> **Your objective**: In how many lines of the listing does the string "rights" appear? Give only the number.

> **Working data**:
= = = = = = =

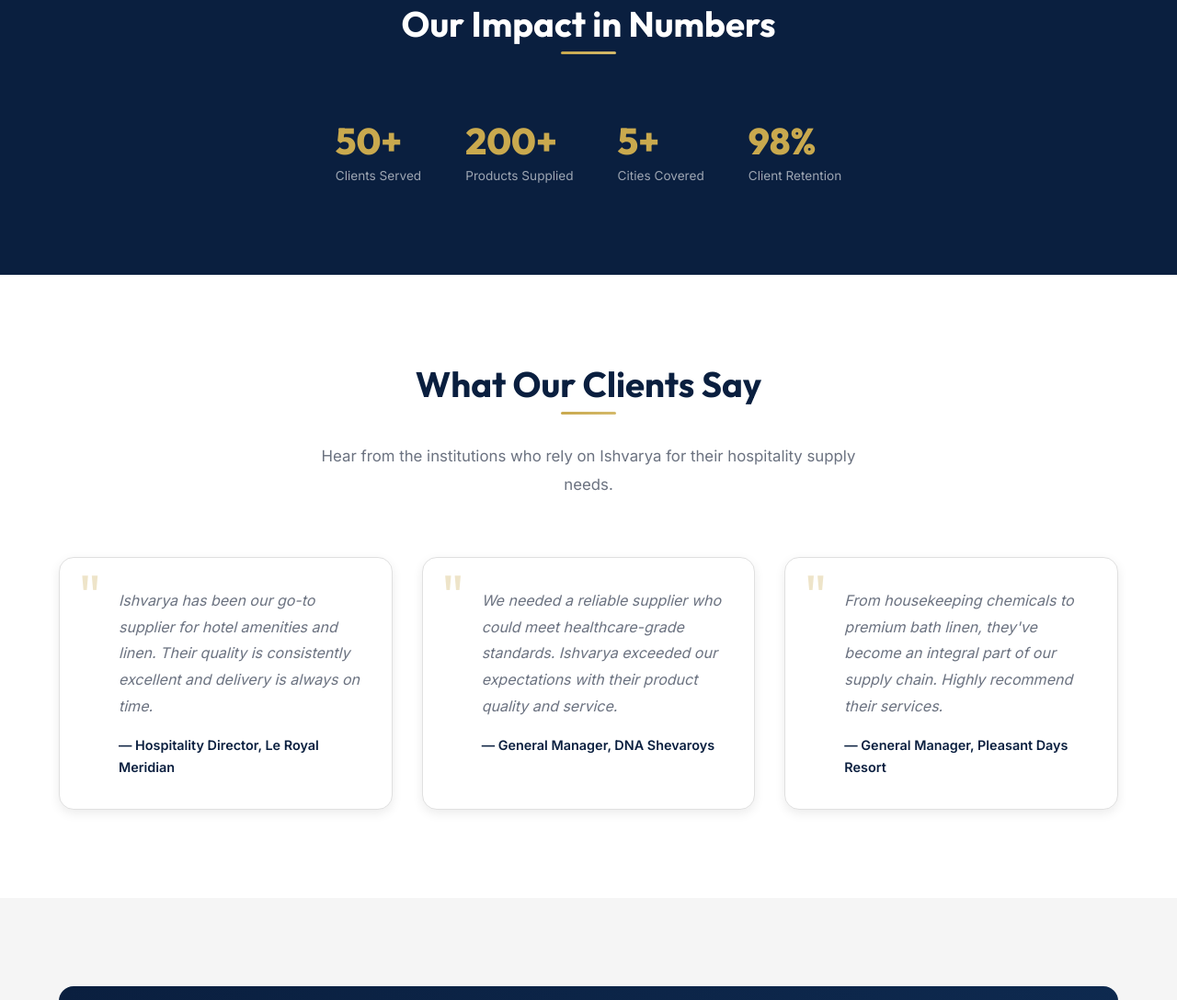
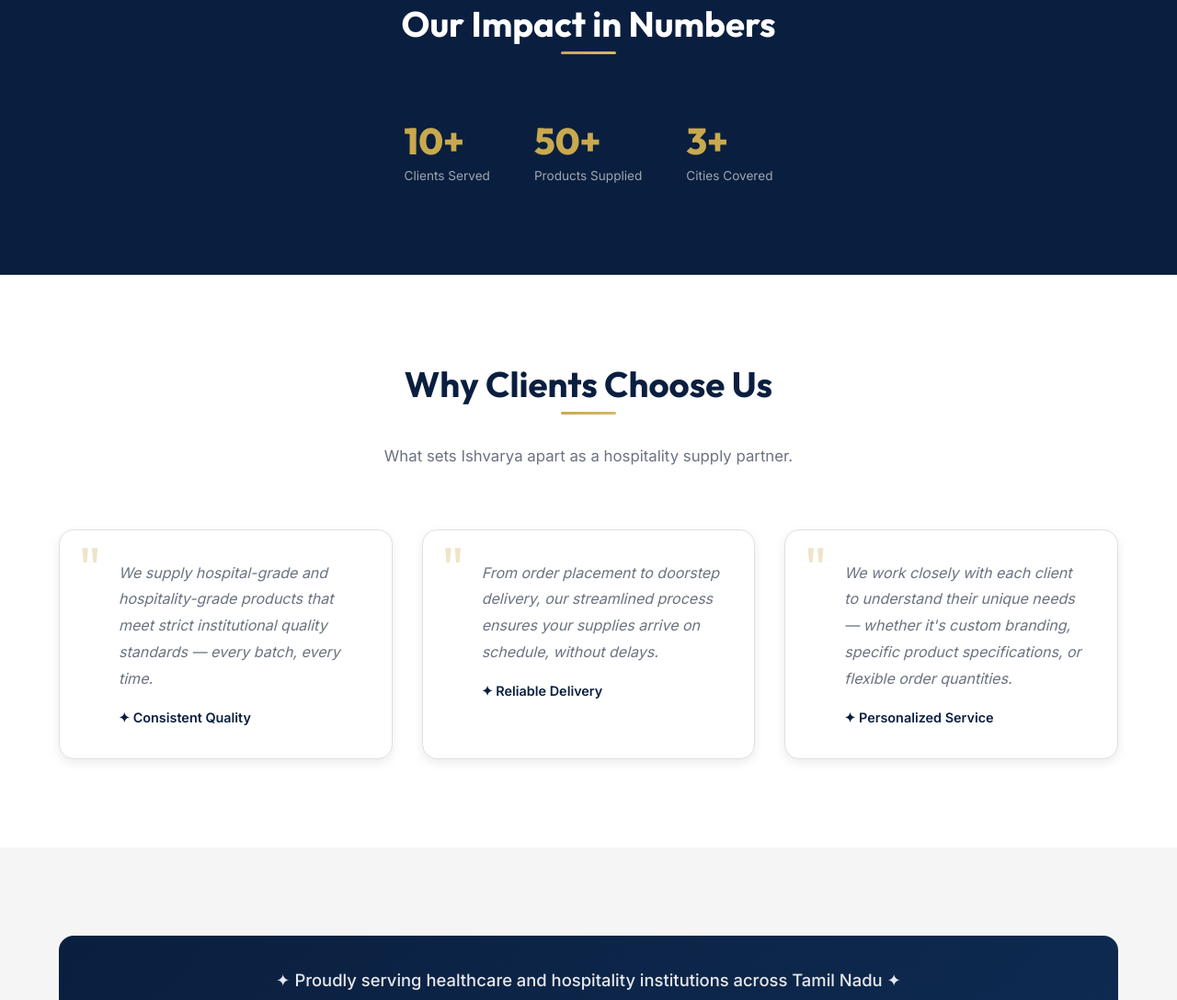
Before and after one commit to prithivrajmu/ishvarya_hospitality_website, a website built with Vite: page clients.html in a window 1280 px wide. Shown: the part 1114-2202 px from the top of the page at 92% size. Built offline with nearby package versions, Linux system fonts and the light colour scheme.

Commit message:
fix: content accuracy sweep — remove fake data and tone down claims
- Copyright: fixed duplicate lines, unified to © 2025 across all 6 pages
- Stats: reduced to conservative figures (50+ products, 10+ clients, 3+ cities)
- Removed fake 98% client retention stat from clients page
- Testimonials: replaced fake quotes with named client attribution → generic 'Why Clients Choose Us' value propositions (no fabricated quotes)
- Trust banner: 'Trusted by leading' → 'Proudly serving' (all pages + meta tags)
- About page: removed 'grown into a trusted name' growth claim, toned down to factual description

```diff
--- a/clients.html
+++ b/clients.html
@@ -6,7 +6,7 @@
     <meta name="viewport" content="width=device-width, initial-scale=1.0" />
     <title>Our Clients — Ishvarya Hospitality Solutions</title>
     <meta name="description"
-        content="Trusted by leading healthcare and hospitality institutions including DNA Shevaroys, National Hospital, Pleasant Days Resort, and Le Royal Meridian." />
+        content="Proudly serving healthcare and hospitality institutions including DNA Shevaroys, National Hospital, Pleasant Days Resort, and Le Royal Meridian." />
 
     <!-- SEO -->
     <link rel="canonical" href="https://ishvaryahospitality.com/clients" />
@@ -14,14 +14,14 @@
     <meta property="og:type" content="website" />
     <meta property="og:title" content="Our Clients — Ishvarya Hospitality Solutions" />
     <meta property="og:description"
-        content="Trusted by leading healthcare and hospitality institutions including DNA Shevaroys, National Hospital, Pleasant Days Resort, and Le Royal Meridian." />
+        content="Proudly serving healthcare and hospitality institutions including DNA Shevaroys, National Hospital, Pleasant Days Resort, and Le Royal Meridian." />
     <meta property="og:url" content="https://ishvaryahospitality.com/clients" />
     <meta property="og:image" content="https://ishvaryahospitality.com/images/og-image.jpg" />
     <meta property="og:site_name" content="Ishvarya Hospitality Solutions" />
     <meta name="twitter:card" content="summary_large_image" />
     <meta name="twitter:title" content="Our Clients — Ishvarya Hospitality Solutions" />
     <meta name="twitter:description"
-        content="Trusted by leading healthcare and hospitality institutions across Tamil Nadu." />
+        content="Proudly serving healthcare and hospitality institutions across Tamil Nadu." />
     <meta name="twitter:image" content="https://ishvaryahospitality.com/images/og-image.jpg" />
     <meta name="robots" content="index, follow" />
 
@@ -112,47 +112,43 @@
             </div>
             <div class="hero-stats" style="justify-content:center; border-top:none; padding-top:0;">
                 <div class="hero-stat">
-                    <h3 data-count="50" data-suffix="+" style="font-size:2.5rem;">0+</h3>
+                    <h3 data-count="10" data-suffix="+" style="font-size:2.5rem;">0+</h3>
                     <p>Clients Served</p>
                 </div>
                 <div class="hero-stat">
-                    <h3 data-count="200" data-suffix="+" style="font-size:2.5rem;">0+</h3>
+                    <h3 data-count="50" data-suffix="+" style="font-size:2.5rem;">0+</h3>
                     <p>Products Supplied</p>
                 </div>
                 <div class="hero-stat">
-                    <h3 data-count="5" data-suffix="+" style="font-size:2.5rem;">0+</h3>
+                    <h3 data-count="3" data-suffix="+" style="font-size:2.5rem;">0+</h3>
                     <p>Cities Covered</p>
-                </div>
-                <div class="hero-stat">
-                    <h3 data-count="98" data-suffix="%" style="font-size:2.5rem;">0%</h3>
-                    <p>Client Retention</p>
                 </div>
             </div>
         </div>
     </section>
 
-    <!-- TESTIMONIALS -->
+    <!-- WHY CLIENTS CHOOSE US -->
     <section class="section">
         <div class="container">
             <div class="section-header fade-in">
-                <h2>What Our Clients Say</h2>
-                <p>Hear from the institutions who rely on Ishvarya for their hospitality supply needs.</p>
+                <h2>Why Clients Choose Us</h2>
+                <p>What sets Ishvarya apart as a hospitality supply partner.</p>
             </div>
             <div class="products-grid stagger-children">
                 <div class="testimonial-card">
-                    <p>Ishvarya has been our go-to supplier for hotel amenities and linen. Their quality is consistently
-                        excellent and delivery is always on time.</p>
-                    <div class="author">— Hospitality Director, Le Royal Meridian</div>
+                    <p>We supply hospital-grade and hospitality-grade products that meet strict institutional quality
+                        standards — every batch, every time.</p>
+                    <div class="author">✦ Consistent Quality</div>
                 </div>
                 <div class="testimonial-card">
-                    <p>We needed a reliable supplier who could meet healthcare-grade standards. Ishvarya exceeded our
-                        expectations with their product quality and service.</p>
-                    <div class="author">— General Manager, DNA Shevaroys</div>
+                    <p>From order placement to doorstep delivery, our streamlined process ensures your supplies arrive
+                        on schedule, without delays.</p>
+                    <div class="author">✦ Reliable Delivery</div>
                 </div>
                 <div class="testimonial-card">
-                    <p>From housekeeping chemicals to premium bath linen, they've become an integral part of our supply
-                        chain. Highly recommend their services.</p>
-                    <div class="author">— General Manager, Pleasant Days Resort</div>
+                    <p>We work closely with each client to understand their unique needs — whether it's custom branding,
+                        specific product specifications, or flexible order quantities.</p>
+                    <div class="author">✦ Personalized Service</div>
                 </div>
             </div>
         </div>
@@ -162,7 +158,7 @@
     <section class="section section--gray">
         <div class="container text-center fade-in">
             <div class="client-trust-banner">
-                <p>✦ Trusted by leading healthcare and hospitality institutions across Tamil Nadu ✦</p>
+                <p>✦ Proudly serving healthcare and hospitality institutions across Tamil Nadu ✦</p>
             </div>
             <div style="margin-top:var(--space-xl);">
                 <a href="quote.html" class="btn btn--primary btn--lg">Become a Client</a>
@@ -209,8 +205,7 @@
                 </div>
             </div>
             <div class="footer-bottom">
-                <p>&copy; 2026 Ishvarya Hospitality Solutions. All rights reserved.</p>
-                <p>© 2024 Ishvarya Hospitality Solutions. All rights reserved.</p>
+                <p>&copy; 2025 Ishvarya Hospitality Solutions. All rights reserved.</p>
             </div>
         </div>
     </footer>
```
Also changed, not shown: about.html (+3 -4 lines), contact.html (+1 -2 lines), index.html (+5 -6 lines), products.html (+1 -2 lines), quote.html (+1 -2 lines).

= = = = = = =

> **Result**: 3